Reply 2, posted (12 years 3 weeks 6 days 21 hours ago) and read 29480 times:
It all depends on the engine. Some engines are more automated than others. Here is a typical start sequence for a "classic" jet engine: 1) a start valve is opened to provide bleed air (from an APU, ground power source, or another engine that is running) to an air turbine starter. The air turbine starter is connected to the compressor spool, which turns and compresses the air. The speed of this spool is known as N1. When the N1 reaches a certain speed, ignitors are turned on (usually automatically) and fuel is introduced by the pilot (sometimes automatically). Combustion takes place shortly after this sequence. After combustion, the engine becomes "self sustaining," meaning that the power turbine section can turn the compressor section without the air turbine starter. The engine start sequence is complete when the engine indications are stabilized and the generators are brought on-line. In aircraft such as the ERJ-145, the entire start sequence is automated - it only requires you to turn the start knob...thats it!
Jsf119 From United States of America, joined Jul 2001, 196 posts, RR: 0
Reply 4, posted (12 years 3 weeks 6 days 20 hours ago) and read 29437 times:
the compressor is also know as N1 too. N1 refers to the fan and the low pressure compressor which is attached to the low pressure turbine by a shaft. N2 refers to the high pressure turbine and high pressure compressor
FredT From United Kingdom, joined Feb 2002, 2185 posts, RR: 26
Reply 6, posted (12 years 3 weeks 6 days 13 hours ago) and read 29366 times:
N1, N2, Ng - different names, same thing. It's the gas generator RPM.
Large turbines almost exclusively use an air starter, as described. Smaller turbines can use electrical starters. Sometimes, this is achieved by running the generator 'in reverse'. A less common method are hydraulic starters, where a hydraulically driven engine does the initial cranking. Again, often this is a hydraulic pump going 'in reverse'.
On military engines which have to be startable without depending on external air sources etc, you might see cartridge starters or iso-propyl-nitrate starters, where the combustion gases from IPN in a chamber or a cartridge are sent through a turbine to crank the engine.

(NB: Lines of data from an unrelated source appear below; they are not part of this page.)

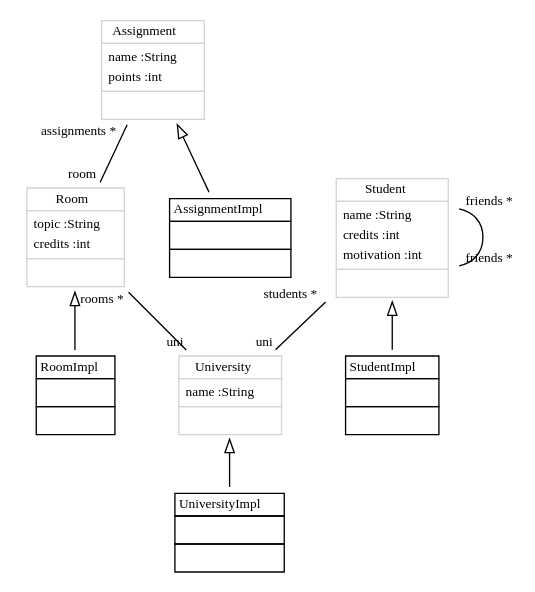
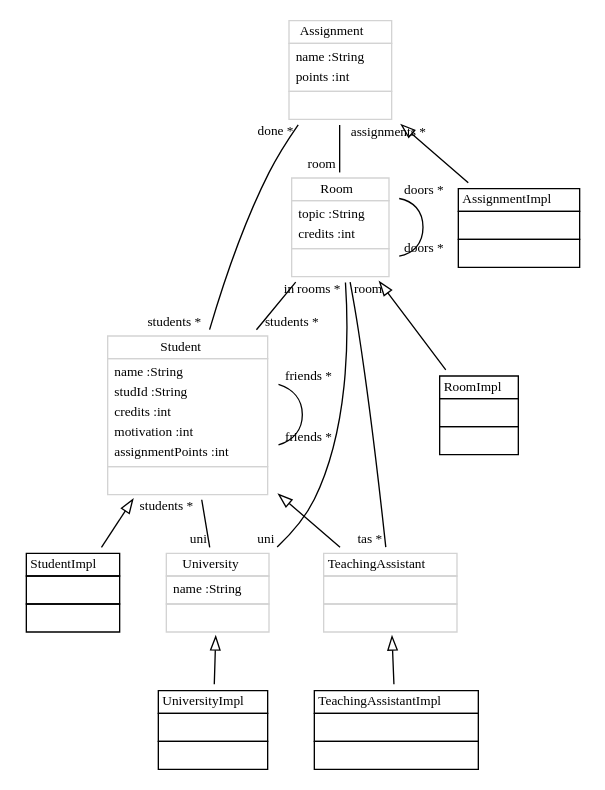
Before and after one commit to fujaba/SDMLib-EMF: the diagram in doc/SDMCodeEnhancerClassDiagram1.dot, drawn with Graphviz. The commit also changed 85 other files, not shown here.

```diff
--- a/doc/SDMCodeEnhancerClassDiagram1.dot
+++ b/doc/SDMCodeEnhancerClassDiagram1.dot
@@ -1,26 +1,34 @@
 
  digraph ClassDiagram {
     node [shape = none, fontsize = 10]; 
     edge [fontsize = 10];
     
     
     _University [label=<<table color='lightgrey' border='0' cellborder='1' cellspacing='0'> <tr> <td HREF="../emfsrc/org/sdmlib/examples/emfstudyright/EMFStudyRightModel/University.java">University</td> </tr> <tr><td><table border='0' cellborder='0' cellspacing='0'> <tr><td align='left'>name :String</td></tr>  </table></td></tr> <tr><td><table border='0' cellborder='0' cellspacing='0'> <tr><td> </td></tr> </table></td></tr> </table>>];
     _UniversityImpl [label=<<table border='0' cellborder='1' cellspacing='0'> <tr> <td HREF="../emfsrc/org/sdmlib/examples/emfstudyright/EMFStudyRightModel/impl/UniversityImpl.java">UniversityImpl</td> </tr> <tr><td><table border='0' cellborder='0' cellspacing='0'> <tr><td> </td></tr> </table></td></tr> <tr><td><table border='0' cellborder='0' cellspacing='0'> <tr><td> </td></tr> </table></td></tr> </table>>];
+    _Student [label=<<table color='lightgrey' border='0' cellborder='1' cellspacing='0'> <tr> <td HREF="../emfsrc/org/sdmlib/examples/emfstudyright/EMFStudyRightModel/Student.java">Student</td> </tr> <tr><td><table border='0' cellborder='0' cellspacing='0'> <tr><td align='left'>name :String</td></tr> <tr><td align='left'>studId :String</td></tr> <tr><td align='left'>credits :int</td></tr> <tr><td align='left'>motivation :int</td></tr> <tr><td align='left'>assignmentPoints :int</td></tr>  </table></td></tr> <tr><td><table border='0' cellborder='0' cellspacing='0'> <tr><td> </td></tr> </table></td></tr> </table>>];
+    _StudentImpl [label=<<table border='0' cellborder='1' cellspacing='0'> <tr> <td HREF="../emfsrc/org/sdmlib/examples/emfstudyright/EMFStudyRightModel/impl/StudentImpl.java">StudentImpl</td> </tr> <tr><td><table border='0' cellborder='0' cellspacing='0'> <tr><td> </td></tr> </table></td></tr> <tr><td><table border='0' cellborder='0' cellspacing='0'> <tr><td> </td></tr> </table></td></tr> </table>>];
+    _TeachingAssistant [label=<<table color='lightgrey' border='0' cellborder='1' cellspacing='0'> <tr> <td HREF="../emfsrc/org/sdmlib/examples/emfstudyright/EMFStudyRightModel/TeachingAssistant.java">TeachingAssistant</td> </tr> <tr><td><table border='0' cellborder='0' cellspacing='0'> <tr><td> </td></tr> </table></td></tr> <tr><td><table border='0' cellborder='0' cellspacing='0'> <tr><td> </td></tr> </table></td></tr> </table>>];
+    _TeachingAssistantImpl [label=<<table border='0' cellborder='1' cellspacing='0'> <tr> <td HREF="../emfsrc/org/sdmlib/examples/emfstudyright/EMFStudyRightModel/impl/TeachingAssistantImpl.java">TeachingAssistantImpl</td> </tr> <tr><td><table border='0' cellborder='0' cellspacing='0'> <tr><td> </td></tr> </table></td></tr> <tr><td><table border='0' cellborder='0' cellspacing='0'> <tr><td> </td></tr> </table></td></tr> </table>>];
     _Room [label=<<table color='lightgrey' border='0' cellborder='1' cellspacing='0'> <tr> <td HREF="../emfsrc/org/sdmlib/examples/emfstudyright/EMFStudyRightModel/Room.java">Room</td> </tr> <tr><td><table border='0' cellborder='0' cellspacing='0'> <tr><td align='left'>topic :String</td></tr> <tr><td align='left'>credits :int</td></tr>  </table></td></tr> <tr><td><table border='0' cellborder='0' cellspacing='0'> <tr><td> </td></tr> </table></td></tr> </table>>];
     _RoomImpl [label=<<table border='0' cellborder='1' cellspacing='0'> <tr> <td HREF="../emfsrc/org/sdmlib/examples/emfstudyright/EMFStudyRightModel/impl/RoomImpl.java">RoomImpl</td> </tr> <tr><td><table border='0' cellborder='0' cellspacing='0'> <tr><td> </td></tr> </table></td></tr> <tr><td><table border='0' cellborder='0' cellspacing='0'> <tr><td> </td></tr> </table></td></tr> </table>>];
     _Assignment [label=<<table color='lightgrey' border='0' cellborder='1' cellspacing='0'> <tr> <td HREF="../emfsrc/org/sdmlib/examples/emfstudyright/EMFStudyRightModel/Assignment.java">Assignment</td> </tr> <tr><td><table border='0' cellborder='0' cellspacing='0'> <tr><td align='left'>name :String</td></tr> <tr><td align='left'>points :int</td></tr>  </table></td></tr> <tr><td><table border='0' cellborder='0' cellspacing='0'> <tr><td> </td></tr> </table></td></tr> </table>>];
     _AssignmentImpl [label=<<table border='0' cellborder='1' cellspacing='0'> <tr> <td HREF="../emfsrc/org/sdmlib/examples/emfstudyright/EMFStudyRightModel/impl/AssignmentImpl.java">AssignmentImpl</td> </tr> <tr><td><table border='0' cellborder='0' cellspacing='0'> <tr><td> </td></tr> </table></td></tr> <tr><td><table border='0' cellborder='0' cellspacing='0'> <tr><td> </td></tr> </table></td></tr> </table>>];
-    _Student [label=<<table color='lightgrey' border='0' cellborder='1' cellspacing='0'> <tr> <td HREF="../emfsrc/org/sdmlib/examples/emfstudyright/EMFStudyRightModel/Student.java">Student</td> </tr> <tr><td><table border='0' cellborder='0' cellspacing='0'> <tr><td align='left'>name :String</td></tr> <tr><td align='left'>credits :int</td></tr> <tr><td align='left'>motivation :int</td></tr>  </table></td></tr> <tr><td><table border='0' cellborder='0' cellspacing='0'> <tr><td> </td></tr> </table></td></tr> </table>>];
-    _StudentImpl [label=<<table border='0' cellborder='1' cellspacing='0'> <tr> <td HREF="../emfsrc/org/sdmlib/examples/emfstudyright/EMFStudyRightModel/impl/StudentImpl.java">StudentImpl</td> </tr> <tr><td><table border='0' cellborder='0' cellspacing='0'> <tr><td> </td></tr> </table></td></tr> <tr><td><table border='0' cellborder='0' cellspacing='0'> <tr><td> </td></tr> </table></td></tr> </table>>];
     
     
     
+    _Student ->  _TeachingAssistant [dir = "back" arrowtail = "empty"];
     _University ->  _UniversityImpl [dir = "back" arrowtail = "empty"];
+    _Student ->  _StudentImpl [dir = "back" arrowtail = "empty"];
+    _TeachingAssistant ->  _TeachingAssistantImpl [dir = "back" arrowtail = "empty"];
     _Room ->  _RoomImpl [dir = "back" arrowtail = "empty"];
     _Assignment ->  _AssignmentImpl [dir = "back" arrowtail = "empty"];
-    _Student ->  _StudentImpl [dir = "back" arrowtail = "empty"];
     _Room -> _University [headlabel = "uni" taillabel = "rooms *" arrowhead = "none" ];
     _Student -> _University [headlabel = "uni" taillabel = "students *" arrowhead = "none" ];
+    _Room -> _Student [headlabel = "students *" taillabel = "in" arrowhead = "none" ];
+    _Student -> _Student [headlabel = "friends *" taillabel = "friends *" arrowhead = "none" ];
+    _Assignment -> _Student [headlabel = "students *" taillabel = "done *" arrowhead = "none" ];
+    _Room -> _TeachingAssistant [headlabel = "tas *" taillabel = "room" arrowhead = "none" ];
+    _Room -> _Room [headlabel = "doors *" taillabel = "doors *" arrowhead = "none" ];
     _Assignment -> _Room [headlabel = "room" taillabel = "assignments *" arrowhead = "none" ];
-    _Student -> _Student [headlabel = "friends *" taillabel = "friends *" arrowhead = "none" ];
 }
```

I thought I was doing good trying to avoid those airport hotels... and look at me now.